---------- Records for the task ----------

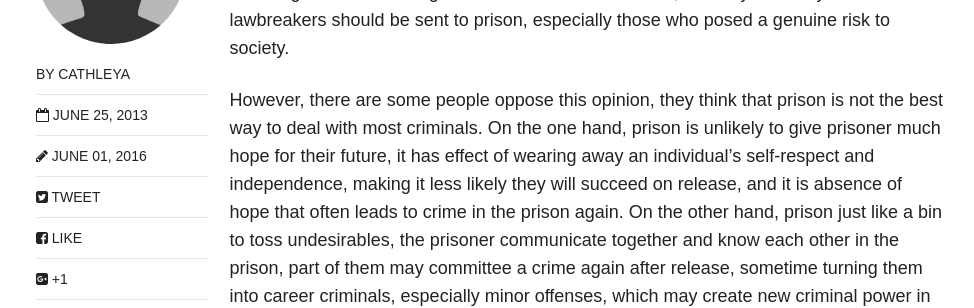
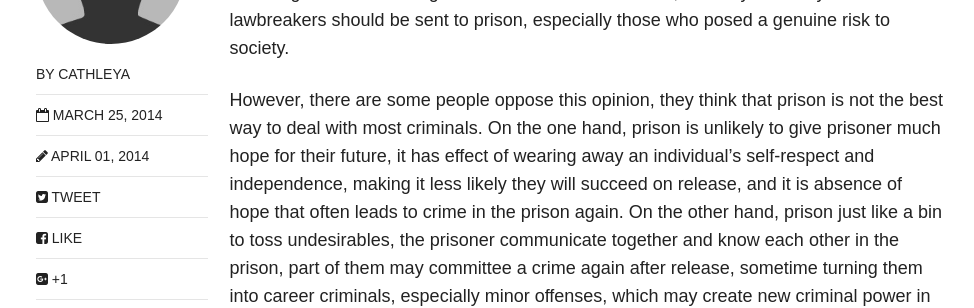
Before and after one commit to cathleya/cathleya.github.io, a Jekyll site: the page built from _posts/articles/2014-03-25-Alternatives To Prison.md, in a window 1280 px wide. Shown: the part 734-1042 px from the top of the page, without its empty margins (150-1124 px from the left). Built offline with Jekyll 4.4.1, drawn with Linux system fonts in a browser that asks for light colours; nearby versions of some CDN libraries.

Commit message:
Post
Post

```diff
--- a/_posts/articles/2013-06-25-Alternatives To Prison.md
+++ b/_posts/articles/2014-03-25-Alternatives To Prison.md
@@ -6,7 +6,7 @@ categories: articles
 tags: [sample-post, video]
 comments: true
 share: true
-modified: 2016-06-01T14:18:26-04:00
+modified: 2014-04-01T12:18:26-05:00
 ---
 
 For thousands of years, prison has been a primary mode of punishment for lawbreakers. Nowadays it plays an important role and yield benefits in society as a whole. Prison serves punishing offenders, correcting prisoners, keeping the criminals off the streets, deterring whom are willing to commit a crime. Therefore, it is very definitely that lawbreakers should be sent to prison, especially those who posed a genuine risk to society.
```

----------

Exercise prompt
Please print the entire listing again exactly, minus its images.

Answer below
Before and after one commit to cathleya/cathleya.github.io, a Jekyll site: the page built from _posts/articles/2014-03-25-Alternatives To Prison.md, in a window 1280 px wide. Shown: the part 734-1042 px from the top of the page, without its empty margins (150-1124 px from the left). Built offline with Jekyll 4.4.1, drawn with Linux system fonts in a browser that asks for light colours; nearby versions of some CDN libraries.

Commit message:
Post
Post

```diff
--- a/_posts/articles/2013-06-25-Alternatives To Prison.md
+++ b/_posts/articles/2014-03-25-Alternatives To Prison.md
@@ -6,7 +6,7 @@ categories: articles
 tags: [sample-post, video]
 comments: true
 share: true
-modified: 2016-06-01T14:18:26-04:00
+modified: 2014-04-01T12:18:26-05:00
 ---
 
 For thousands of years, prison has been a primary mode of punishment for lawbreakers. Nowadays it plays an important role and yield benefits in society as a whole. Prison serves punishing offenders, correcting prisoners, keeping the criminals off the streets, deterring whom are willing to commit a crime. Therefore, it is very definitely that lawbreakers should be sent to prison, especially those who posed a genuine risk to society.
```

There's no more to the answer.